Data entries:
----------------------------------------

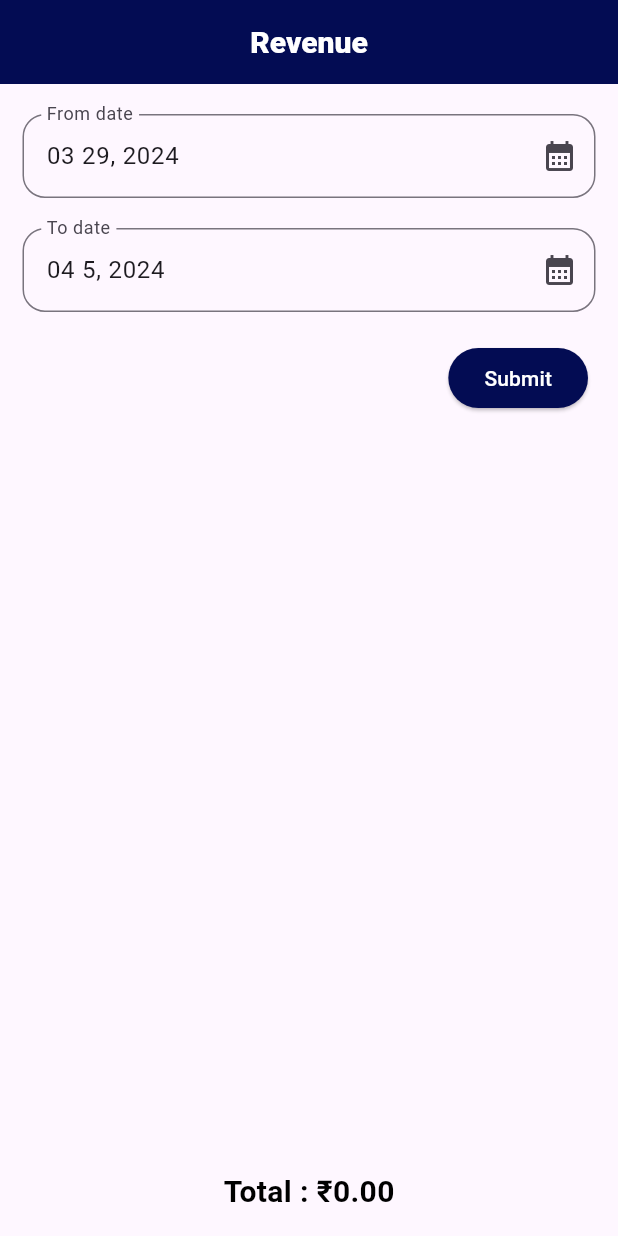
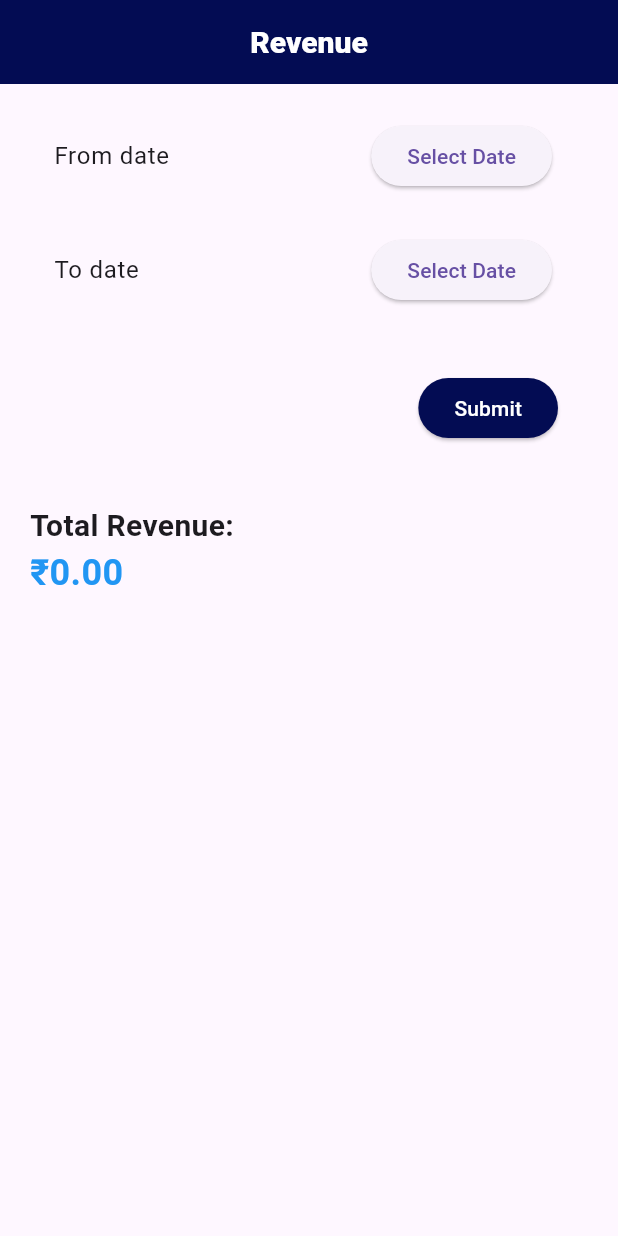
Before and after one commit to Hrithunath/room_rent_app, a Flutter app: the Revenue screen opened directly, on a phone screen of 412 x 824 dp. Run offline on Flutter 3.47's test engine with Material 3 defaults, Android fonts, the phone set to English and light mode, and no system bars; our stand-ins replace animated_splash_screen, easy_search_bar, hive, hive_flutter, image_picker, lottie; accounts and stored records are empty.

Commit message:
revenue2

```diff
--- a/lib/model/room_model.dart
+++ b/lib/model/room_model.dart
@@ -22,7 +22,7 @@ class RoomModel extends HiveObject {
   @HiveField(8)
   bool isOccupied;
   @HiveField(9)
-  final String? dateOccupied;
+  final DateTime? dateOccupied;
   RoomModel(
       {required this.room,
       required this.floor,
--- a/lib/screens/revenue.dart
+++ b/lib/screens/revenue.dart
@@ -3,11 +3,10 @@ import 'package:intl/intl.dart';
 
 import 'package:room_rent_app/services/room_services.dart';
 import 'package:room_rent_app/widgets/refactor_button.dart';
-import 'package:room_rent_app/widgets/refactor_calender.dart';
 import 'package:room_rent_app/widgets/refactor_revenue.dart';
 
 class Revenue extends StatefulWidget {
-  const Revenue({super.key});
+  const Revenue({Key? key}) : super(key: key);
 
   @override
   State<Revenue> createState() => _RevenueState();
@@ -15,162 +14,143 @@ class Revenue extends StatefulWidget {
 
 class _RevenueState extends State<Revenue> {
   final _formKey = GlobalKey<FormState>();
-  final _fromDateController = TextEditingController();
-  final _toDateController = TextEditingController();
-  final Widget divider = const SizedBox(
-    height: 20,
-  );
+  DateTime? _fromDate;
+  DateTime? _toDate;
   double totalRevenue = 0;
-
-  @override
-  void initState() {
-    _fromDateController.text = DateFormat('MM d, yyyy')
-        .format(DateTime.now().subtract(const Duration(days: 7)));
-    _toDateController.text = DateFormat('MM d, yyyy').format(DateTime.now());
-    fetchdata();
-    super.initState();
-  }
 
   @override
   Widget build(BuildContext context) {
     return Scaffold(
       appBar: AppBar(
-        title: const Center(child: Text('Revenue')),
+        title: const Text('Revenue'),
+        centerTitle: true,
       ),
       body: SafeArea(
+        child: Padding(
+          padding: const EdgeInsets.all(20.0),
           child: Column(
+            crossAxisAlignment: CrossAxisAlignment.start,
             children: [
-            Form(
-              key: _formKey,
-              child: Column(
-                children: [
-                  divider,
-                  customtextFeildcalender(
-                      controller: _fromDateController,
-                      onTapcalender: () async {
-                        DateTime? pickedDate = await showDatePicker(
-                          context: context,
-                          initialDate: DateTime.now(),
-                          firstDate: DateTime(
-                              2001), //DateTime.now() - not to allow to choose before today.
-                          lastDate: DateTime.now(),
-                        );
-                        if (pickedDate != null) {
-                          String toDate =
-                              DateFormat('MM d, yyyy').format(pickedDate);
-                          setState(() {
-                            _toDateController.text = toDate;
-                          });
-                        }
-                      },
-                      labeltext: 'From date',
-                      validator: (value) {
-                        if (value == null || value.isEmpty) {
-                          return 'From date should not be empty';
-                        } else {
-                          return null;
-                        }
-                      },
-                      autovalidateMode: AutovalidateMode.onUserInteraction),
-                  const SizedBox(
-                    height: 20,
-                  ),
-                  customtextFeildcalender(
-                      controller: _toDateController,
-                      onTapcalender: () async {
-                        DateTime? pickedDate = await showDatePicker(
-                          context: context,
-                          initialDate: DateTime.now(),
-                          firstDate: DateTime(
-                              2001), //DateTime.now() - not to allow to choose before today.
-                          lastDate: DateTime.now(),
-                        );
-                        if (pickedDate != null) {
-                          String toDate =
-                              DateFormat('MM d, yyyy').format(pickedDate);
-                          setState(() {
-                            _toDateController.text = toDate;
-                          });
-                        }
-                      },
-                      labeltext: 'To date',
-                      validator: (value) {
-                        if (value == null || value.isEmpty) {
-                          return 'To date should not be empty';
-                        } else {
-                          return null;
-                        }
-                      },
-                      autovalidateMode: AutovalidateMode.onUserInteraction),
-                  button(
-                      buttonText: 'Submit',
-                      buttonPressed: () => onSubmitButtonClicked(context)),
+              _buildDateForm(),
+              const SizedBox(height: 20),
+              _buildTotalRevenueDisplay(),
+              const SizedBox(height: 20),
+              Expanded(child: revenuelist()),
             ],
           ),
-
-            ),
-             revenuelist(),
-            Padding(
-              padding: const EdgeInsets.all(15.0),
-              child: Text(
-                'Total : ₹${totalRevenue.toStringAsFixed(2)}',
-                style: const TextStyle(
-                    fontSize: 20.0,
-                    color: Colors.black,
-                    fontWeight: FontWeight.bold),
-              ),
-            )
-          ],
         ),
       ),
     );
   }
 
-  Future<void> onSubmitButtonClicked(BuildContext context) async {
-    final fromdate = _fromDateController.text.trim();
-    final todate = _toDateController.text.trim();
+  Widget _buildDateForm() {
+    return Form(
+      key: _formKey,
+      child: Column(
+        children: [
+          _buildDateFormField(
+            labelText: 'From date',
+            selectedDate: _fromDate,
+            selectDate: (DateTime? date) {
+              setState(() {
+                _fromDate = date;
+              });
+            },
+          ),
+          const SizedBox(height: 20),
+          _buildDateFormField(
+            labelText: 'To date',
+            selectedDate: _toDate,
+            selectDate: (DateTime? date) {
+              setState(() {
+                _toDate = date;
+              });
+            },
+          ),
+          const SizedBox(height: 20),
+          button(
+            buttonText: 'Submit',
+            buttonPressed: _onSubmitButtonClicked,
+          ),
+        ],
+      ),
+    );
+  }
 
-    if (fromdate.isEmpty || todate.isEmpty) {
+  Widget _buildDateFormField({
+    required String labelText,
+    required DateTime? selectedDate,
+    required void Function(DateTime?) selectDate,
+  }) {
+    return ListTile(
+      title: Text(labelText),
+      trailing: ElevatedButton(
+        onPressed: () => _selectDate(context, selectedDate, selectDate),
+        child: const Text('Select Date'),
+      ),
+      subtitle: selectedDate != null
+          ? Text(DateFormat('MM d, yyyy').format(selectedDate))
+          : null,
+    );
+  }
+
+  Future<void> _selectDate(
+    BuildContext context,
+    DateTime? initialDate,
+    void Function(DateTime?) onDateSelected,
+  ) async {
+    final DateTime? pickedDate = await showDatePicker(
+      context: context,
+      initialDate: initialDate ?? DateTime.now(),
+      firstDate: DateTime(2001),
+      lastDate: DateTime.now(),
+    );
+    if (pickedDate != null) {
+      onDateSelected(pickedDate);
+    }
+  }
+
+  Widget _buildTotalRevenueDisplay() {
+    return Column(
+      crossAxisAlignment: CrossAxisAlignment.start,
+      children: [
+        Text(
+          'Total Revenue:',
+          style: TextStyle(fontSize: 20, fontWeight: FontWeight.bold),
+        ),
+        Text(
+          '₹${totalRevenue.toStringAsFixed(2)}',
+          style: TextStyle(
+            fontSize: 24,
+            fontWeight: FontWeight.bold,
+            color: Colors.blue,
+          ),
+        ),
+      ],
+    );
+  }
+
+  Future<void> _onSubmitButtonClicked() async {
+    if (_fromDate == null || _toDate == null) {
       return;
     }
 
-    final DateFormat dateFormat = DateFormat("M/d/yyyy 'at' H");
-    DateTime fromDate;
-    DateTime toDate;
-
-    try {
-      fromDate = dateFormat.parse(fromdate);
-      toDate = dateFormat.parse(todate);
-    } catch (e) {
-      // ignore: avoid_print
-      print('Error parsing date: $e');
-      return;
-    }
-    if (fromDate.isAfter(toDate)) {
-      ScaffoldMessenger.of(context).showSnackBar(const SnackBar(
+    if (_fromDate!.isAfter(_toDate!)) {
+      ScaffoldMessenger.of(context).showSnackBar(
+        const SnackBar(
           behavior: SnackBarBehavior.floating,
           backgroundColor: Colors.red,
           margin: EdgeInsets.all(10),
           content: Text('Select From date before To date'),
-      ));
-      _fromDateController.text = DateFormat('MM d, yyyy')
-          .format(DateTime.now().subtract(const Duration(days: 7)));
-      _toDateController.text = DateFormat('MM d, yyyy').format(DateTime.now());
+        ),
+      );
+      return;
     }
 
-    getRevenue(fromdate, todate);
-    fetchdata();
-  }
-
-  void _updateTotalRevenue() async {
-    final rev =
-        await getRevenue(_fromDateController.text, _toDateController.text);
+    // Pass DateTime objects to the getRevenue function
+    final revenue = await getRevenue(_fromDate!, _toDate!);
     setState(() {
-      totalRevenue = rev;
+      totalRevenue = revenue;
     });
   }
-
- void  fetchdata() async {
-    _updateTotalRevenue();
 }
-}
```
Also changed, not shown: lib/notes.dart (deleted, +0 -29 lines), lib/screens/home.dart (+8 -11 lines), lib/screens/notes.dart (added, +98 -0 lines), lib/services/room_services.dart (+15 -27 lines), lib/model/room_model.g.dart. Lines whose indentation alone changed are shown as unchanged.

----------------------------------------

Work item: All lines above that contain "yyyy" are required in the answer.

Exercise result:
-    _fromDateController.text = DateFormat('MM d, yyyy')
-    _toDateController.text = DateFormat('MM d, yyyy').format(DateTime.now());
-                              DateFormat('MM d, yyyy').format(pickedDate);
-                              DateFormat('MM d, yyyy').format(pickedDate);
+          ? Text(DateFormat('MM d, yyyy').format(selectedDate))
-    final DateFormat dateFormat = DateFormat("M/d/yyyy 'at' H");
-      _fromDateController.text = DateFormat('MM d, yyyy')
-      _toDateController.text = DateFormat('MM d, yyyy').format(DateTime.now());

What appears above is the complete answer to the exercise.